But the findings are particularly troubling in light of a 2018 study led by Madigan that found 1 out of 4 teens is receiving sexts, and 1 out of 7 is sending them.
Results from the new review line up with what is already known about teens and sexting, said Sameer Hinduja, co-director of the Cyberbullying Research Center at Florida Atlantic University.
"Many risky behaviors among youth tend to occur in a constellation," he said. "If a teen experiments with one risky behavior, that teen typically has experience with other risky behaviors."
For this study, Madigan and her colleagues collected and combined data from 23 previous studies on sexting, involving nearly 42,000 teenagers.
They found significant links between sexting and sexual activity, risky sexual behavior, symptoms of mood disorders, drug and alcohol use, smoking and delinquency.
Further, they found that associations between sexting and either sexual behavior or mood disorders were stronger in younger adolescents, compared to those in their later teens.
It's not clear whether sexting leads to these behaviors, or whether kids inclined to take risks are also more likely to sext, the researchers added. They noted the findings could not prove causation; it only showed an association.
It's very possible that sexting is a gateway that could lead to more experimentation with sex, Madigan said.
"I think sometimes sexting is an initiation into greater sexual behavior," she said. "Sometimes kids use sexting as a starting point. People have called it the modern-day version of flirting."
But other research also has found that when teens are sexting within the confines of a committed relationship, they are not more likely to be engaging in substance abuse and other risk-taking activities, Madigan added.
Those associations are more often found in "youth who are sexting as a method of flirting or sexting in a more casual way," she said.
So what should parents do?
Hazing and cyberbullying expert Susan Lipkins said the "pat answer" is to remind children that anything they share over the internet is out of their control and could be used against them.
Parents should start teaching their kids about privacy and consent as early as possible, even before they have a phone, she and Madigan advised.
Such conversations should include discussion of "what-if" scenarios, Madigan said: What if someone sends you a photo? What if you're asked to send a nude of yourself? What if someone tries to coerce you into sexting?
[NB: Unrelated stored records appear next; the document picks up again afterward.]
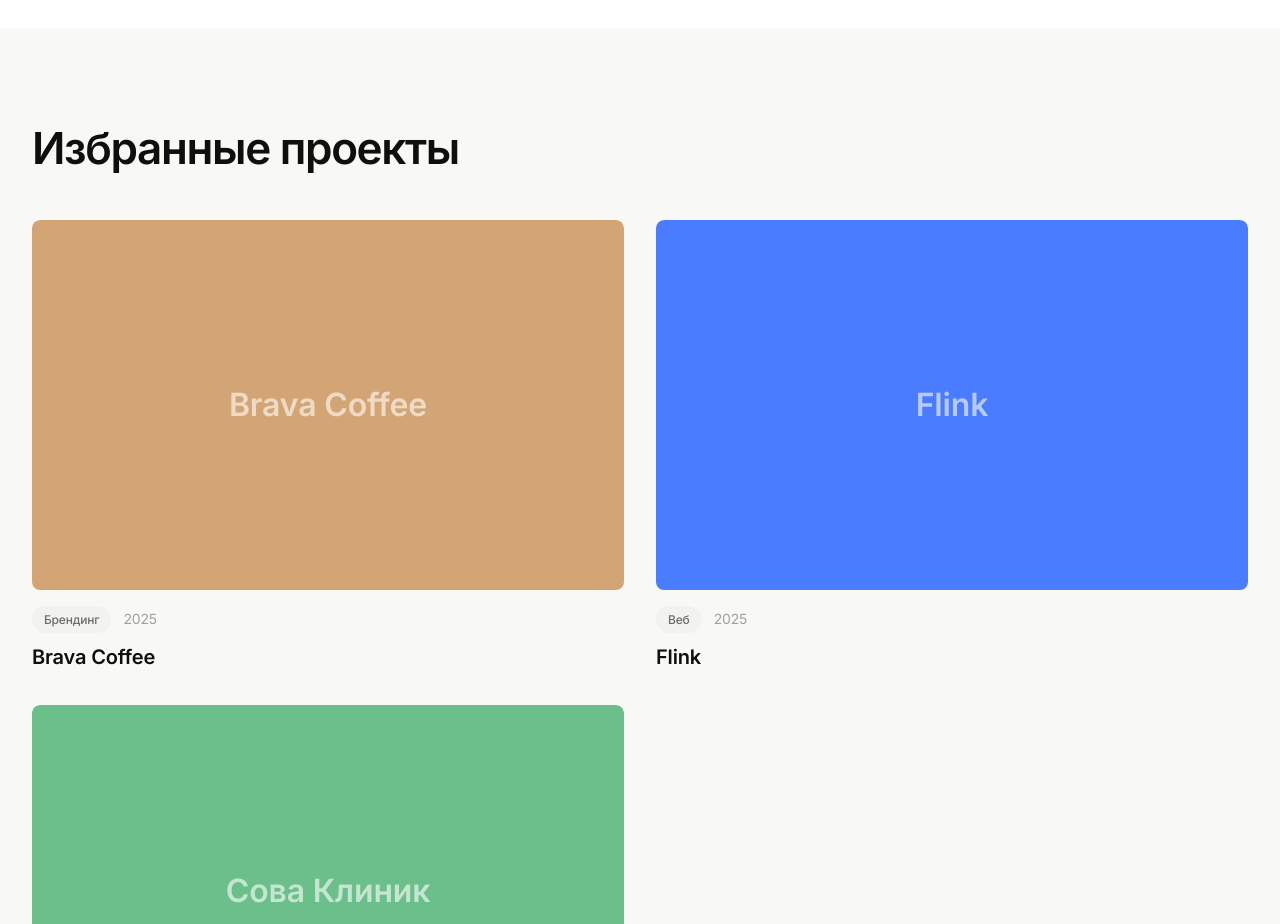
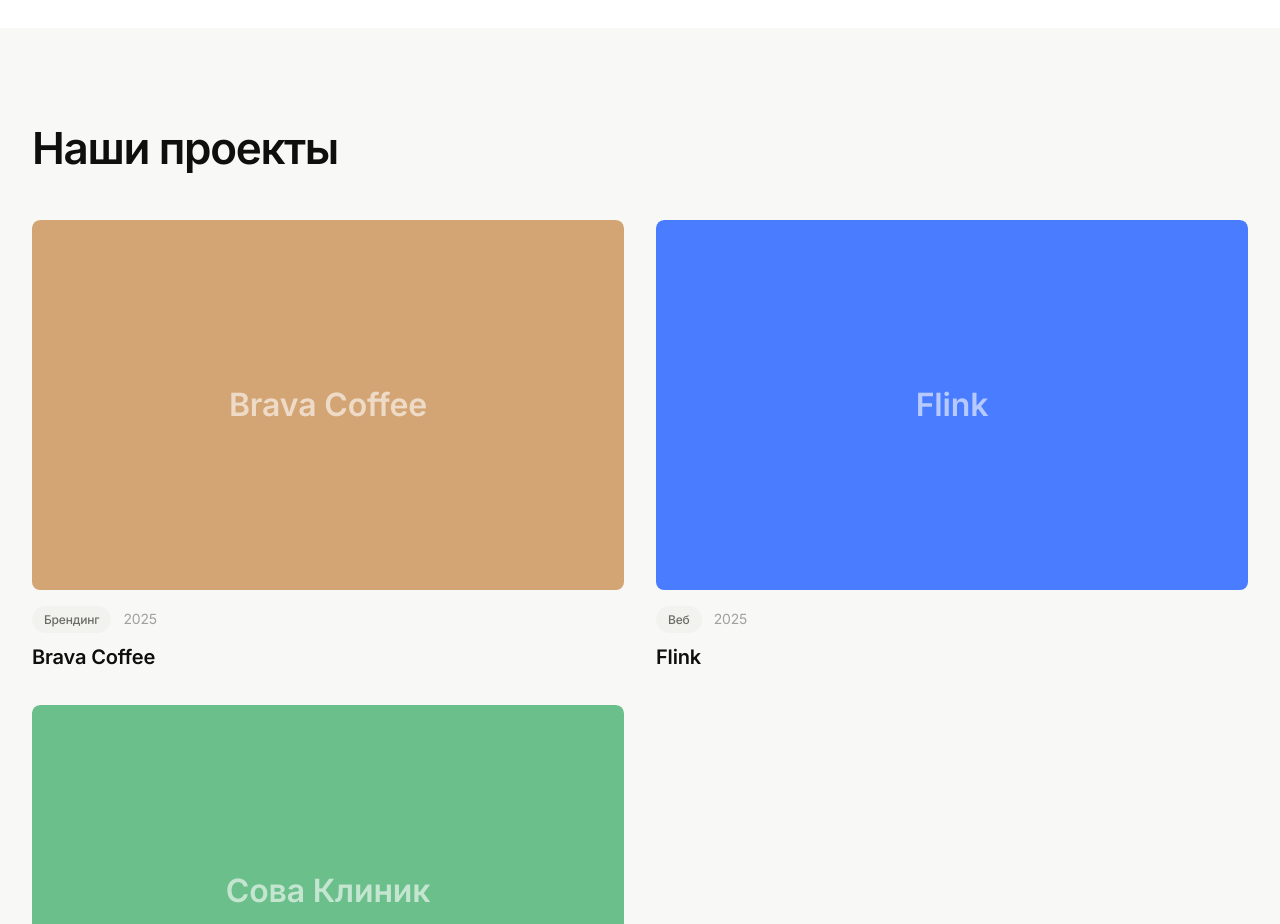
Before and after one commit to kirillrub108/kivana, an Eleventy site: page src/index.njk in a window 1280 px wide. Shown: the part 1360-2284 px from the top of the page. Built offline with nearby package versions, Linux system fonts and the light colour scheme; Eleventy itself is replaced by a stand-in of ours; files that its build step writes are made by us from their sources.

Commit message:
лого

```diff
--- a/src/index.njk
+++ b/src/index.njk
@@ -7,10 +7,10 @@
 {# Hero #}
 <section class="hero">
   <div class="container">
-    <h1 class="hero__title">Дизайн и разработка для тех, кто хочет выделиться</h1>
-    <p class="hero__subtitle">Полный цикл: от идеи и дизайна до вёрстки и деплоя. Вы получаете готовый продукт.</p>
-    <a href="{{ site.telegram }}" class="btn btn--primary btn--lg" target="_blank" rel="noopener">Написать в Telegram</a>
-  </div>
+      <h1 class="hero__title">Дизайн и разработка для тех, кто хочет выделиться</h1>
+      <p class="hero__subtitle">Полный цикл: от идеи и дизайна до вёрстки и деплоя. Вы получаете готовый продукт.</p>
+      <a href="{{ site.telegram }}" class="btn btn--primary btn--lg" target="_blank" rel="noopener">Написать в Telegram</a>
+    </div>
   <div class="hero__scroll scroll-indicator">
     <span class="text-sm">Скролл</span>
     <span class="hero__scroll-arrow">↓</span>
@@ -52,7 +52,7 @@
 <section class="section" style="background-color: var(--color-bg-subtle)">
   <div class="container">
     <div class="section-header reveal">
-      <h2 class="section-header__title">Избранные проекты</h2>
+      <h2 class="section-header__title">Наши проекты</h2>
     </div>
     <div class="grid grid--2">
       {% for caseItem in cases | head(3) %}
```
Also changed, not shown: src/assets/images/logos/3d_kivana.png (added).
What if you share a nude with a boyfriend or girlfriend and then you break up?
"But the truth is, the kids will learn all that, they will memorize it and repeat it back to you, and then they will do whatever they want," said Lipkins, a psychologist in Port Washington, N.Y.
The best thing adults can do is create a system for reporting sexts and other cyberbullying behavior, one that is anonymous and allows for verification of complaints, she said.
Otherwise, it's really in the hands of the teens themselves, she added.
"The kids themselves have to decide they don't want to participate," Lipkins said. "'We're not going to pass that photo along. No, I don't want it on my device. No, I don't want to get in trouble for having it. No, it is inappropriate, it is disrespectful to whomever, and I'm not going to participate in this behavior.' When they can say that and protect each other and themselves, that's when it's going to end."
The new report was published June 17 in JAMA Pediatrics.
The Nemours Foundation has more about sexting.
SOURCES: Sheri Madigan, Ph.D., research chair, Determinants of Child Development, University of Calgary, Alberta, Canada; Sameer Hinduja, Ph.D., co-director, Cyberbullying Research Center, Florida Atlantic University, Jupiter, Fla.; Susan Lipkins, Ph.D., psychologist, Port Washington, N.Y.; JAMA Pediatrics, June 17, 2019